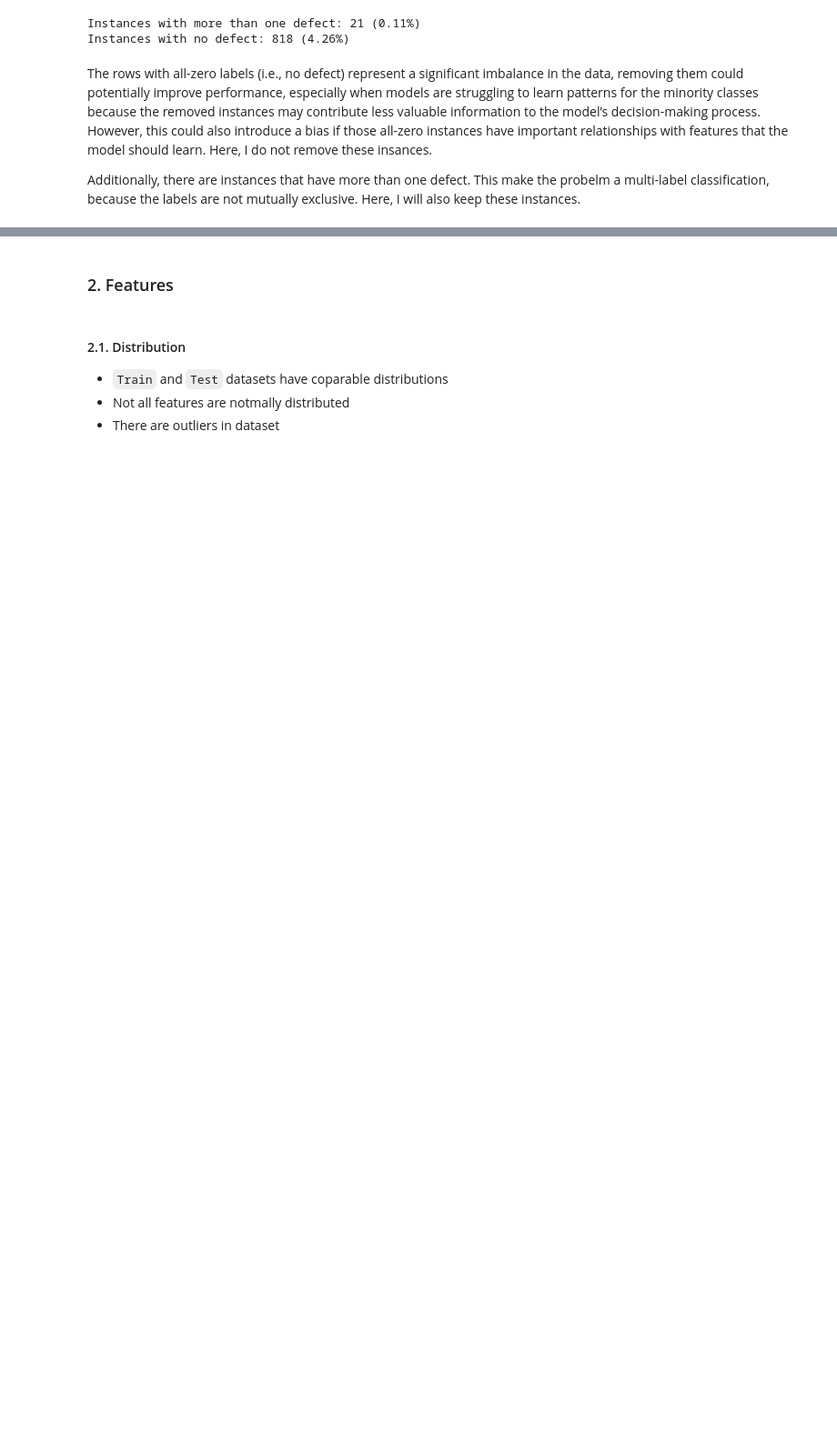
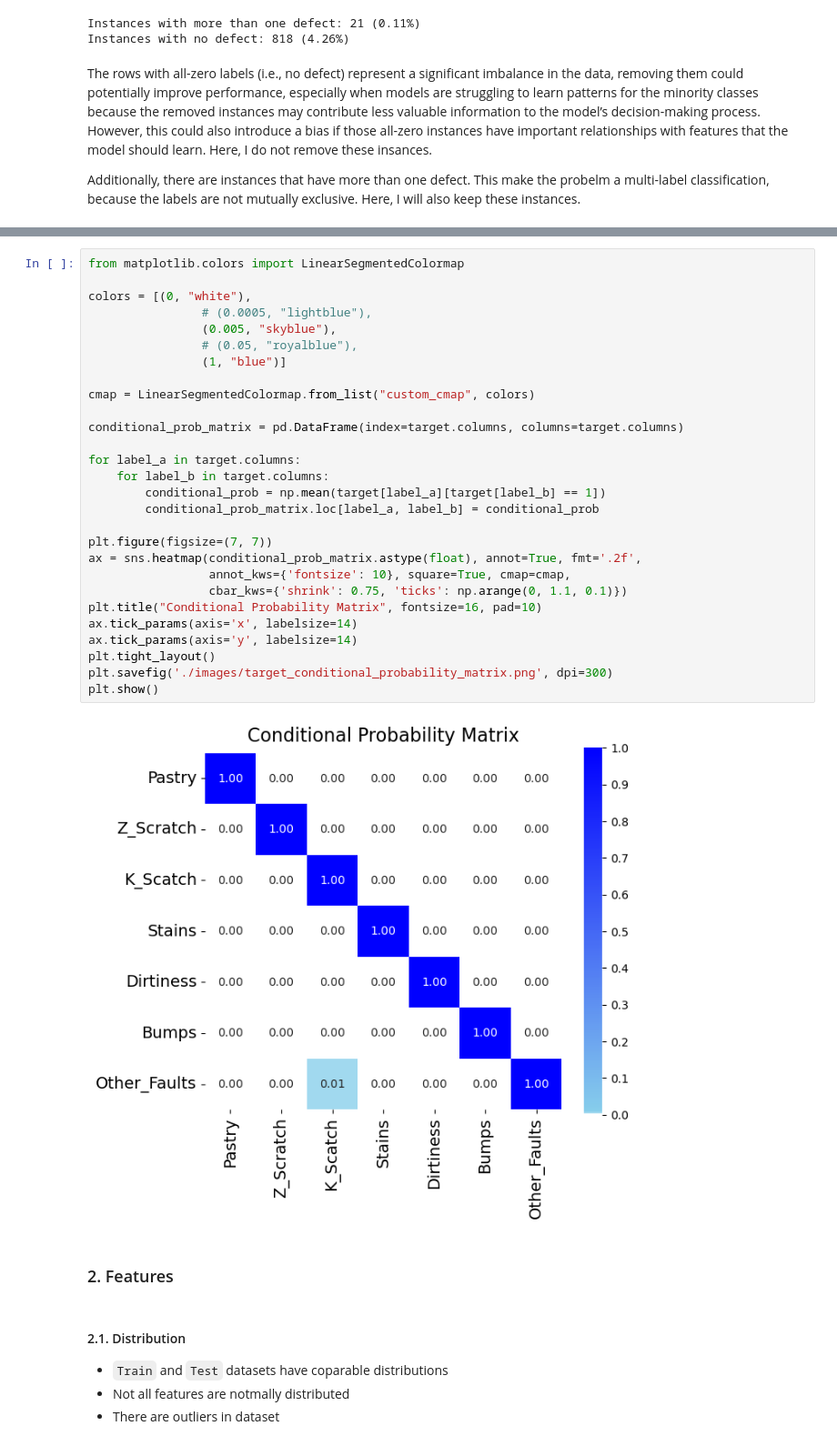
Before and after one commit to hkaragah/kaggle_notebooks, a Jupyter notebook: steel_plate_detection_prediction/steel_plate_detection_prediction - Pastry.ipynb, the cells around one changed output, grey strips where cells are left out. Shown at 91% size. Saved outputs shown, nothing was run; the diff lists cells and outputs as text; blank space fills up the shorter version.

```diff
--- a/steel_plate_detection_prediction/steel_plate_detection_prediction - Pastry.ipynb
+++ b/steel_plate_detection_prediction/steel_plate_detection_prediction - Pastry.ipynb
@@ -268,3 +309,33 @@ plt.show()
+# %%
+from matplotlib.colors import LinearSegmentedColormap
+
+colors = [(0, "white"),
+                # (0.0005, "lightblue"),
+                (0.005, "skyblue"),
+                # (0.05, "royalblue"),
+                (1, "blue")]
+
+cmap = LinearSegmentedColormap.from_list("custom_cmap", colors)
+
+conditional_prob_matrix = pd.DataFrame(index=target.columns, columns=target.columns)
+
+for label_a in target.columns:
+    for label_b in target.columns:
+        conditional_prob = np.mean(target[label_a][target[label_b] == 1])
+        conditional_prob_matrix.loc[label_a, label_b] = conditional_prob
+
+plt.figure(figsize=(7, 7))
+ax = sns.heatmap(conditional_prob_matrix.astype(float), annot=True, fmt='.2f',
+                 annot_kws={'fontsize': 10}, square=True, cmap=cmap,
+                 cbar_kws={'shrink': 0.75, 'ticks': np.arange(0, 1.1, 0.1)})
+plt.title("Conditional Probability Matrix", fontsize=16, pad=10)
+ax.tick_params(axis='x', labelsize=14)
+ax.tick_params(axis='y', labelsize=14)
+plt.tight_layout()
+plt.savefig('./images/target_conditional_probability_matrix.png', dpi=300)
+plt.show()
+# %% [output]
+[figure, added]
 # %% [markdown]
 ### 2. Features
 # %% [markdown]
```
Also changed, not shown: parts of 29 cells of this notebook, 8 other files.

— EXERCISE DETAILS —
The lines you need are those containing "axis"; find them in the records and copy them.

— WRITTEN REPLY —
+ax.tick_params(axis='x', labelsize=14)
+ax.tick_params(axis='y', labelsize=14)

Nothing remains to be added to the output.